> **What to produce**
Return all the entries exactly. No pictures.

- Opening Delimiter -

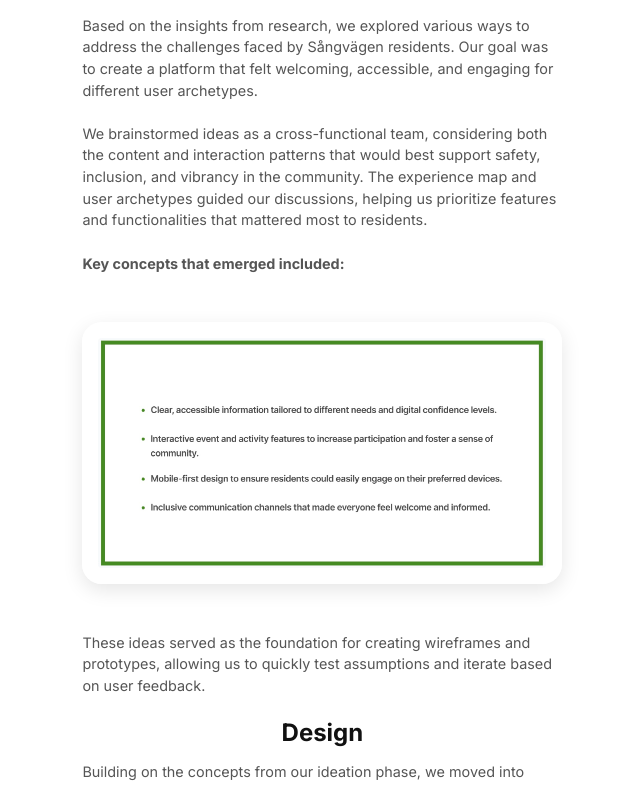
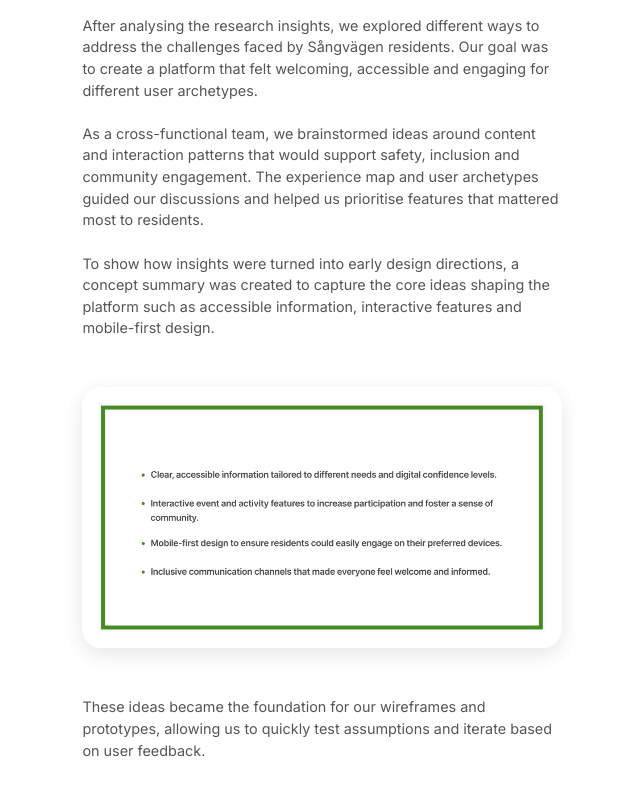
Before and after one commit to desjohnsen/portfolio, a React (Vite) app: page /project/1 in a window 1280 px wide. Shown: the part 3400-4185 px from the top of the page, without its empty margins (364-1004 px from the left). Built offline with nearby package versions, Linux system fonts and the light colour scheme.

Commit message:
docs: update ideation in Järfällahus case study

```diff
--- a/src/pages/Project1.jsx
+++ b/src/pages/Project1.jsx
@@ -94,21 +94,20 @@ const Project1 = () => {
       <section id="ideation" className="project-content">
         <h2>Ideation</h2>
         <p>
-          Based on the insights from research, we explored various ways to address the challenges faced by Sångvägen residents. Our goal was to create a platform
-          that felt welcoming, accessible, and engaging for different user archetypes.
+          After analysing the research insights, we explored different ways to address the challenges faced by Sångvägen residents. Our goal was to create a platform that felt welcoming, accessible and engaging for different user archetypes.
         </p>
         <p>
-          We brainstormed ideas as a cross-functional team, considering both the content and interaction patterns that would best support safety, inclusion, and vibrancy
-          in the community. The experience map and user archetypes guided our discussions, helping us prioritize features and functionalities that mattered most to residents.
+          As a cross-functional team, we brainstormed ideas around content and interaction patterns that would support safety, inclusion and community engagement. The experience map and user archetypes guided our discussions and helped us prioritise
+          features that mattered most to residents.
         </p>
         <p>
-          <strong>Key concepts that emerged included:</strong>
+          To show how insights were turned into early design directions, a concept summary was created to capture the core ideas shaping the platform such as accessible information, interactive features and mobile-first design.
         </p>
         <div className="project-image-wrapper">
           <img src={keyConcepts} alt="Key concepts visual summary" className="project-image" />
         </div>
         <p>
-          These ideas served as the foundation for creating wireframes and prototypes, allowing us to quickly test assumptions and iterate based on user feedback.
+          These ideas became the foundation for our wireframes and prototypes, allowing us to quickly test assumptions and iterate based on user feedback.
         </p>
       </section>
 
```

- Closing Delimiter -

> **Solved problem**
Before and after one commit to desjohnsen/portfolio, a React (Vite) app: page /project/1 in a window 1280 px wide. Shown: the part 3400-4185 px from the top of the page, without its empty margins (364-1004 px from the left). Built offline with nearby package versions, Linux system fonts and the light colour scheme.

Commit message:
docs: update ideation in Järfällahus case study

```diff
--- a/src/pages/Project1.jsx
+++ b/src/pages/Project1.jsx
@@ -94,21 +94,20 @@ const Project1 = () => {
       <section id="ideation" className="project-content">
         <h2>Ideation</h2>
         <p>
-          Based on the insights from research, we explored various ways to address the challenges faced by Sångvägen residents. Our goal was to create a platform
-          that felt welcoming, accessible, and engaging for different user archetypes.
+          After analysing the research insights, we explored different ways to address the challenges faced by Sångvägen residents. Our goal was to create a platform that felt welcoming, accessible and engaging for different user archetypes.
         </p>
         <p>
-          We brainstormed ideas as a cross-functional team, considering both the content and interaction patterns that would best support safety, inclusion, and vibrancy
-          in the community. The experience map and user archetypes guided our discussions, helping us prioritize features and functionalities that mattered most to residents.
+          As a cross-functional team, we brainstormed ideas around content and interaction patterns that would support safety, inclusion and community engagement. The experience map and user archetypes guided our discussions and helped us prioritise
+          features that mattered most to residents.
         </p>
         <p>
-          <strong>Key concepts that emerged included:</strong>
+          To show how insights were turned into early design directions, a concept summary was created to capture the core ideas shaping the platform such as accessible information, interactive features and mobile-first design.
         </p>
         <div className="project-image-wrapper">
           <img src={keyConcepts} alt="Key concepts visual summary" className="project-image" />
         </div>
         <p>
-          These ideas served as the foundation for creating wireframes and prototypes, allowing us to quickly test assumptions and iterate based on user feedback.
+          These ideas became the foundation for our wireframes and prototypes, allowing us to quickly test assumptions and iterate based on user feedback.
         </p>
       </section>
 
```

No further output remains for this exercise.